© Stocksak. FILEPHOTO: You can see a Taiwan flag at Liberty Square in Taipei (Taiwan), July 28, 2022. REUTERS/Ann Wang
TAIPEI (Stocksak). Taiwan is increasing its energy stocks to boost its resilience in the event a crisis. This comes as China intensifies military pressure to force Taiwan to recognize Chinese rule.
China’s August blockade drills in Taiwan following a visit by Nancy Pelosi, U.S. House Speaker, have raised concerns about Taiwan about the possibility of an attack from its giant neighbor. However, China has not ruled it out using force to take democratically-governed Taiwan under its control.
Tseng Shen-Sheng is one of Taiwan’s deputy economic ministers. He told Stocksak in an interview that the government is increasing its and coal inventories as part President Tsai Ingwen’s push for strengthening the island’s resilience in an emergency amidst growing global geopolitical uncertainties.
Tseng answered questions about the possibility of China imposing pressure on Taiwan, which is 98% dependent on its energy imports, by saying, “When it happens, we need to have the ability to undertake pressure to some degree.”

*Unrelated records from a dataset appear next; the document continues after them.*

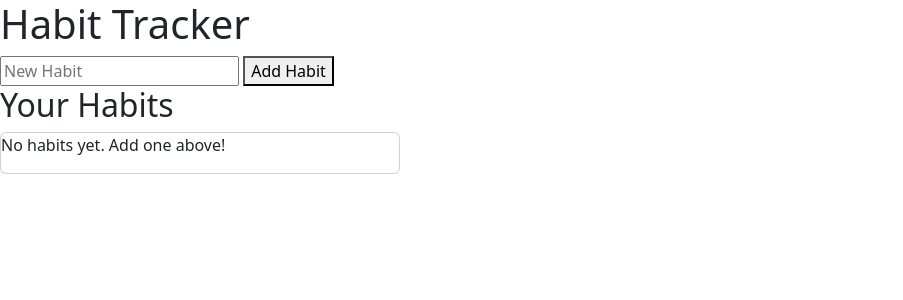
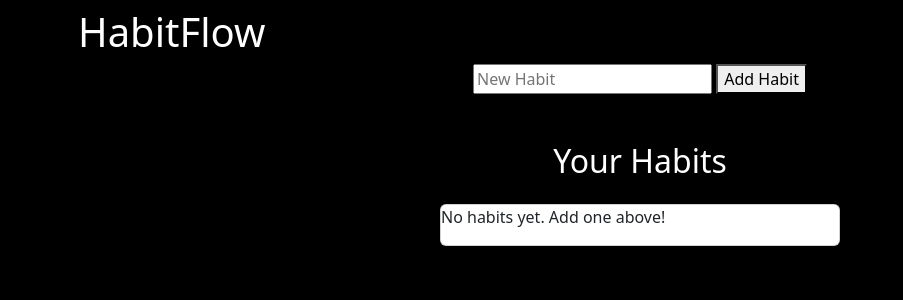
Before and after one commit to Melantic/habit-tracker, a Flask app: page / in a window 1280 px wide. Shown: the top 300 px of the page, without its empty margins (0-903 px from the left). Run offline with Flask 3, Linux system fonts and the light colour scheme.

Commit message:
updated styles w/ bootstrap, update dict to prepare for heatmap integration

```diff
--- a/app.py
+++ b/app.py
@@ -42,7 +42,8 @@
         "name": name,
         "last_done": "",
         "streak": 0,
-        "best_streak": 0
+        "best_streak": 0,
+        "completed_dates": []
         })
     save_db(habits)
     #flash(f'Habit "{name}" added!')
@@ -94,6 +95,8 @@
         if habit["id"] == habit_id:
             found = True
 
+            habit["completed_dates"].append(today_str)
+
             if habit["last_done"] == today_str:
                 #flash("Already marked done today.")
                 break
--- a/templates/index.html
+++ b/templates/index.html
@@ -5,20 +5,20 @@
     <meta charset="UTF-8" />
     <meta name="viewport" content="width=device-width, initial-scale=1">
     <link href="https://cdn.jsdelivr.net/npm/bootstrap@5.3.7/dist/css/bootstrap.min.css" rel="stylesheet" integrity="sha384-LN+7fdVzj6u52u30Kp6M/trliBMCMKTyK833zpbD+pXdCLuTusPj697FH4R/5mcr" crossorigin="anonymous">
-    <title>Habit Tracker</title>
+    <title>HabitFlow</title>
 </head>
 
-<body>
-    <h1>Habit Tracker</h1>
+<body class="container d-flex flex-column align-items-center p-2 bd-highlight bg-black text-white">
+    <h1 class="me-auto">HabitFlow</h1>
 
     <form action="{{ url_for('add') }}" method="post">
         <input type="text" name="name" placeholder="New Habit" />
         <button type="submit">Add Habit</button>
     </form>
 
-    <h2>Your Habits</h2>
+    <h2 class="mt-5">Your Habits</h2>
 
-    <div class="card" style="width: 25rem;">
+    <div class="card mt-3" style="width: 25rem;">
         {% if habits %}
         <ul class="list-group list-group-flush">
             {% for habit in habits %}
```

He said that the ministry plans on increasing natural gas inventories by building new storage facilities throughout Taiwan by 2030. This is a significant increase from the current 11-day level.
Tseng stated that coal inventories will increase in the future, while crude oil inventories will remain at an average of over 100 days. He declined to reveal details as Taiwan does not benefit from making such information public.
China claims Taiwan is its territory. Over the past two years, it has intensified military and political pressure against Taiwan. Taipei strongly opposes Beijing’s claims to sovereignty and vows that it will defend its freedoms and democracy.
The Taiwan authorities are studying Russia’s invasion in Ukraine and Taiwan’s resistance to it. They also studied war tactics and used satellites to communicate with outsiders.